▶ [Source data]
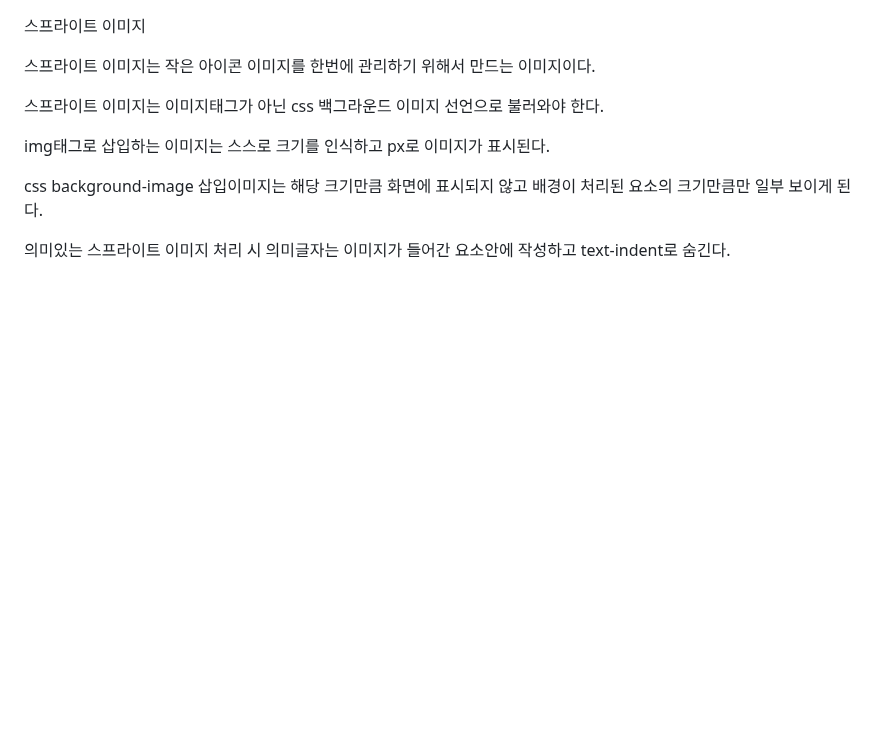
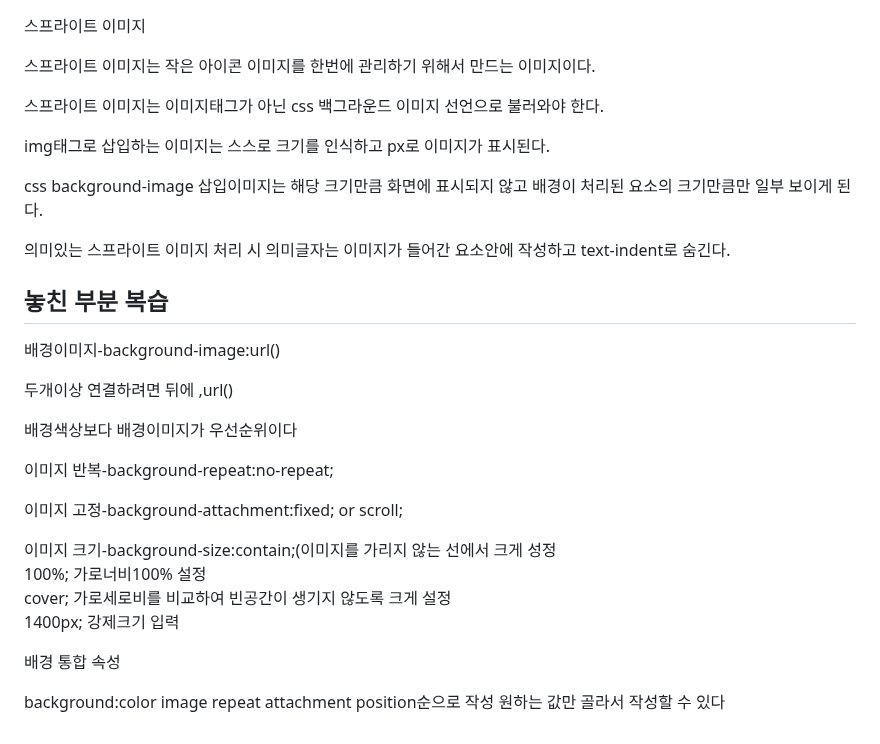
Before and after one commit to yangeunc/html_study, a Markdown page: README.md, the part around the change. GitHub-like rendering; blank space fills up the shorter version.

```diff
--- a/README.md
+++ b/README.md
@@ -213,3 +213,13 @@ img태그로 삽입하는 이미지는 스스로 크기를 인식하고 px로
 css background-image 삽입이미지는 해당 크기만큼 화면에 표시되지 않고 배경이 처리된 요소의 크기만큼만 일부 보이게 된다.
 
 의미있는 스프라이트 이미지 처리 시 의미글자는 이미지가 들어간 요소안에 작성하고 text-indent로 숨긴다.</p>
+
+<h2>놓친 부분 복습</h2>
+<p>배경이미지-background-image:url()</p>
+<p>두개이상 연결하려면 뒤에 ,url()</p>
+<p>배경색상보다 배경이미지가 우선순위이다</p>
+<p>이미지 반복-background-repeat:no-repeat;</p>
+<p>이미지 고정-background-attachment:fixed; or scroll;</p>
+<p>이미지 크기-background-size:contain;(이미지를 가리지 않는 선에서 크게 성정<br>100%; 가로너비100% 설정<br>cover; 가로세로비를 비교하여 빈공간이 생기지 않도록 크게 설정<br>1400px; 강제크기 입력</p>
+<p>배경 통합 속성</p>
+<p>background:color image repeat attachment position순으로 작성 원하는 값만 골라서 작성할 수 있다</p>
```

▶ [Task to complete]
All of the entries above need to be repeated exactly, minus the pictures.

▶ [Task answer]
Before and after one commit to yangeunc/html_study, a Markdown page: README.md, the part around the change. GitHub-like rendering; blank space fills up the shorter version.

```diff
--- a/README.md
+++ b/README.md
@@ -213,3 +213,13 @@ img태그로 삽입하는 이미지는 스스로 크기를 인식하고 px로
 css background-image 삽입이미지는 해당 크기만큼 화면에 표시되지 않고 배경이 처리된 요소의 크기만큼만 일부 보이게 된다.
 
 의미있는 스프라이트 이미지 처리 시 의미글자는 이미지가 들어간 요소안에 작성하고 text-indent로 숨긴다.</p>
+
+<h2>놓친 부분 복습</h2>
+<p>배경이미지-background-image:url()</p>
+<p>두개이상 연결하려면 뒤에 ,url()</p>
+<p>배경색상보다 배경이미지가 우선순위이다</p>
+<p>이미지 반복-background-repeat:no-repeat;</p>
+<p>이미지 고정-background-attachment:fixed; or scroll;</p>
+<p>이미지 크기-background-size:contain;(이미지를 가리지 않는 선에서 크게 성정<br>100%; 가로너비100% 설정<br>cover; 가로세로비를 비교하여 빈공간이 생기지 않도록 크게 설정<br>1400px; 강제크기 입력</p>
+<p>배경 통합 속성</p>
+<p>background:color image repeat attachment position순으로 작성 원하는 값만 골라서 작성할 수 있다</p>
```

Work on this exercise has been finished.